Referenced by
Citing PatentFiling datePublication dateApplicantTitle
US7273426 *Jun 9, 2005Sep 25, 2007Bridgestone Sports Co., Ltd.Golf ball
US7618332Jul 23, 2007Nov 17, 2009Bridgestone Sports Co., Ltd.Golf ball
US7780887 *Dec 19, 2007Aug 24, 2010Bridgestone Sports Co., Ltd.Golf ball and die for molding the same
US8033933 *Jan 21, 2009Oct 11, 2011Acushnet CompanyGolf ball surface patterns comprising variable width/depth multiple channels
US8137216 *Sep 19, 2008Mar 20, 2012Acushnet CompanyGolf ball surface patterns comprising multiple channels
US8460126Oct 7, 2011Jun 11, 2013Acushnet CompanyGolf ball surface patterns comprising variable width/depth multiple channels
US8491420 *Apr 22, 2010Jul 23, 2013Aero-X Golf, Inc.Low lift golf ball
US8512167 *Apr 22, 2010Aug 20, 2013Aero-X Golf, Inc.Low lift golf ball
US8821319May 5, 2011Sep 2, 2014Sri Sports LimitedDesigning method for dimple pattern of golf ball
US20100267487 *Apr 22, 2010Oct 21, 2010Aero-X Golf Inc.Low lift golf ball
US20100267488 *Apr 22, 2010Oct 21, 2010Aero-X Golf Inc.Low lift golf ball
US20110039638 *Oct 8, 2009Feb 17, 2011Koleoglou Peter DGolf ball
Classifications
U.S. Classification473/378, 473/383
International ClassificationA63B37/12, A63B37/14
Cooperative ClassificationA63B37/0022, A63B37/0009, A63B37/009, A63B37/0006, A63B37/0004, A63B43/008, A63B37/0089, A63B37/0019, A63B45/02, A63B37/0012, A63B37/0096
European ClassificationA63B37/00G2, A63B43/00V
Legal Events
DateCodeEventDescription
Dec 6, 2011ASAssignment
Free format text: SECURITY AGREEMENT;ASSIGNOR:ACUSHNET COMPANY;REEL/FRAME:027333/0366
Owner name: KOREA DEVELOPMENT BANK, NEW YORK BRANCH, NEW YORK
Effective date: 20111031
Jun 6, 2011FPAYFee payment
Year of fee payment: 4
Apr 29, 2008CCCertificate of correction
Aug 19, 2005ASAssignment
Owner name: ACUSHNET COMPANY, MASSACHUSETTS

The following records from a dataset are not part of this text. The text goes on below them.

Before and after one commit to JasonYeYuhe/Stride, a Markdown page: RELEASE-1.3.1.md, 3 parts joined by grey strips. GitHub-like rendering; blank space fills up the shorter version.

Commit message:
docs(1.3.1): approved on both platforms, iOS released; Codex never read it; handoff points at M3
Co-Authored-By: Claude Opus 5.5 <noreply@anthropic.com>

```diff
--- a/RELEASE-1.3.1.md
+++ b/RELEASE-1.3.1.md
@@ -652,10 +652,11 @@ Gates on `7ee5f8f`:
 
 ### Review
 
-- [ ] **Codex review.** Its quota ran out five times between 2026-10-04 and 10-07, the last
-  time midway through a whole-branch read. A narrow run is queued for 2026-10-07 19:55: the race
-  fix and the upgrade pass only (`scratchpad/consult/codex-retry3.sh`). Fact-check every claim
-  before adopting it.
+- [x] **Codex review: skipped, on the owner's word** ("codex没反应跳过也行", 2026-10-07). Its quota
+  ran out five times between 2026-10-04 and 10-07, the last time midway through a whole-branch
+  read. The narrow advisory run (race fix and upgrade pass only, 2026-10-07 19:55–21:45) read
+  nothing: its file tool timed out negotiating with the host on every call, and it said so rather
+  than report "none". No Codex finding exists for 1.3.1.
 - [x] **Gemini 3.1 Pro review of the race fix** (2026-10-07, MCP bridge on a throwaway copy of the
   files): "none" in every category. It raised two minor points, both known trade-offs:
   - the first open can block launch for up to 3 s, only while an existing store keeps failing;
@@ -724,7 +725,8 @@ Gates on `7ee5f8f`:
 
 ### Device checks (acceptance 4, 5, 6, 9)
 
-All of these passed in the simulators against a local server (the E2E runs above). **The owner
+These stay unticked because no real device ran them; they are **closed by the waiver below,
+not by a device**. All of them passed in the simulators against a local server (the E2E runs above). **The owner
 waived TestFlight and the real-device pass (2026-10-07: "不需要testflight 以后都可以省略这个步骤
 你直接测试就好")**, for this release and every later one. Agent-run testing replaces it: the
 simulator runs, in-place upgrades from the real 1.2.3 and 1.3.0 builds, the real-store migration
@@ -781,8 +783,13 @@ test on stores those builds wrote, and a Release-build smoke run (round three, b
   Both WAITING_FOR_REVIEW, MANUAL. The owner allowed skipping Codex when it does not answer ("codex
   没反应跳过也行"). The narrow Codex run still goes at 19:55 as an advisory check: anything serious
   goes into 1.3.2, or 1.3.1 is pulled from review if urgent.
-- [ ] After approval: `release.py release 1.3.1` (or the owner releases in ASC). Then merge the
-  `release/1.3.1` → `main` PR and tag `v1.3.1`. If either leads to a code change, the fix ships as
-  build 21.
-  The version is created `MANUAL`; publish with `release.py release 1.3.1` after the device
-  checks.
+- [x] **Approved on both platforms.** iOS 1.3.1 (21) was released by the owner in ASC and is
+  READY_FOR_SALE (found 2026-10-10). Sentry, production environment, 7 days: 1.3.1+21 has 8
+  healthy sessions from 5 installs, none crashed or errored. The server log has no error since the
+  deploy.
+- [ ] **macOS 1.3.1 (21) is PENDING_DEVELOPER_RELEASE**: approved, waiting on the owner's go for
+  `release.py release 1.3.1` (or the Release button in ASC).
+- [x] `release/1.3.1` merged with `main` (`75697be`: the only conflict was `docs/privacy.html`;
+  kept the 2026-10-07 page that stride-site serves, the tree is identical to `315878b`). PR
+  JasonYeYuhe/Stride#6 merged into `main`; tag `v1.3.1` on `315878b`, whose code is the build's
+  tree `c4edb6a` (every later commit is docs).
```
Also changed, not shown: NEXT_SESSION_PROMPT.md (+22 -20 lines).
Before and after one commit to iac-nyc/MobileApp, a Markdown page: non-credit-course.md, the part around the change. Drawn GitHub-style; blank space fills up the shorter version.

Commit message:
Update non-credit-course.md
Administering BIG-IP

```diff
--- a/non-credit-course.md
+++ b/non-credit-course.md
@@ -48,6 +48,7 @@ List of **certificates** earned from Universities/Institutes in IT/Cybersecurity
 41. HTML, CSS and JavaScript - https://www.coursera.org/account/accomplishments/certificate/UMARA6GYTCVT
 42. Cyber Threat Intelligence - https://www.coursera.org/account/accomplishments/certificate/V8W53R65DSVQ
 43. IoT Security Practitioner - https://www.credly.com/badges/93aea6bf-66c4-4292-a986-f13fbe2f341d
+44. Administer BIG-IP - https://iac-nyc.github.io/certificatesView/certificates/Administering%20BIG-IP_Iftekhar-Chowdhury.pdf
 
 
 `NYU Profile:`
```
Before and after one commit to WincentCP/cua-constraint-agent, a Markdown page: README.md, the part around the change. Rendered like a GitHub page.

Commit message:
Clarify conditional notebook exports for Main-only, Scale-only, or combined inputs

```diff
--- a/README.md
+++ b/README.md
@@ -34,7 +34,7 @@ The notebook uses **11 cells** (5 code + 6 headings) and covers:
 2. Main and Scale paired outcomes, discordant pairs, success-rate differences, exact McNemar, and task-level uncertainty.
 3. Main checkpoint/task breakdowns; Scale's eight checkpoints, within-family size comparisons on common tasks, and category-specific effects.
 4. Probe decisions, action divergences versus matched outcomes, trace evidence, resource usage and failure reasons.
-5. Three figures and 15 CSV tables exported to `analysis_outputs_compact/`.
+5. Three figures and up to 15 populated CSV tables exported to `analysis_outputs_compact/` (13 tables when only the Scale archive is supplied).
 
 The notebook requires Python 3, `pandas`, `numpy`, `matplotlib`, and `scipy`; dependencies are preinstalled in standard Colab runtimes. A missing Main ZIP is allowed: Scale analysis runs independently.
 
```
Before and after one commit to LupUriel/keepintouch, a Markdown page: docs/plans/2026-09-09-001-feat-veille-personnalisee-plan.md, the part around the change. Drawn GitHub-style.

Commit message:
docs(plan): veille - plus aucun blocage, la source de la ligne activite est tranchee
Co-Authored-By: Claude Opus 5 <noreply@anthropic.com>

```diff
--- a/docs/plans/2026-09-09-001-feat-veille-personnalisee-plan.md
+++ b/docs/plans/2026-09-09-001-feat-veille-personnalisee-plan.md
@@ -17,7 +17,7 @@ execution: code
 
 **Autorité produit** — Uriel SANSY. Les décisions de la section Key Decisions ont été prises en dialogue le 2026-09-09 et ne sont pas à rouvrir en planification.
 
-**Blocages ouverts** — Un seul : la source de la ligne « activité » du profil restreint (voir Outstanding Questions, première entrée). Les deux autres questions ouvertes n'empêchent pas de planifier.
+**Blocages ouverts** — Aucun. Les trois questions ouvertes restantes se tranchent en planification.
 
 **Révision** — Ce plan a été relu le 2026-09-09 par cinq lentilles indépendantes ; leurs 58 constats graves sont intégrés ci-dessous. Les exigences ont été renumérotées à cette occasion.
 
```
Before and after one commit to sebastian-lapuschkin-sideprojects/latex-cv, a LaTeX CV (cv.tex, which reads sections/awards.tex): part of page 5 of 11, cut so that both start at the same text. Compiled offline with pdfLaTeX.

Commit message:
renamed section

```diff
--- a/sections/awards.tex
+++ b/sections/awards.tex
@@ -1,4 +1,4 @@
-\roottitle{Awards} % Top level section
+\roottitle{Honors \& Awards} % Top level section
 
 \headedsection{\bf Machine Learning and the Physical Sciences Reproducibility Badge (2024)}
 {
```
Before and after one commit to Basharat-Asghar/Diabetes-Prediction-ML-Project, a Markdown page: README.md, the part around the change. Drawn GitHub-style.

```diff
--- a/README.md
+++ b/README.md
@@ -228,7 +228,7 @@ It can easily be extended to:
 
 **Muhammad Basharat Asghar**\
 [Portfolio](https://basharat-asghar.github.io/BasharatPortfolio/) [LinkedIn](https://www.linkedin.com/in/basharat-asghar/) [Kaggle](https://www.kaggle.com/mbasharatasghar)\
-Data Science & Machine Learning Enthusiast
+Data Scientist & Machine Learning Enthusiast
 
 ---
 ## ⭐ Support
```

Free format text: ASSIGNMENT OF ASSIGNORS INTEREST;ASSIGNORS:AOYAMA, STEVEN;MORGAN, WILLIAM E.;REEL/FRAME:016648/0988;SIGNING DATES FROM 20050725 TO 20050728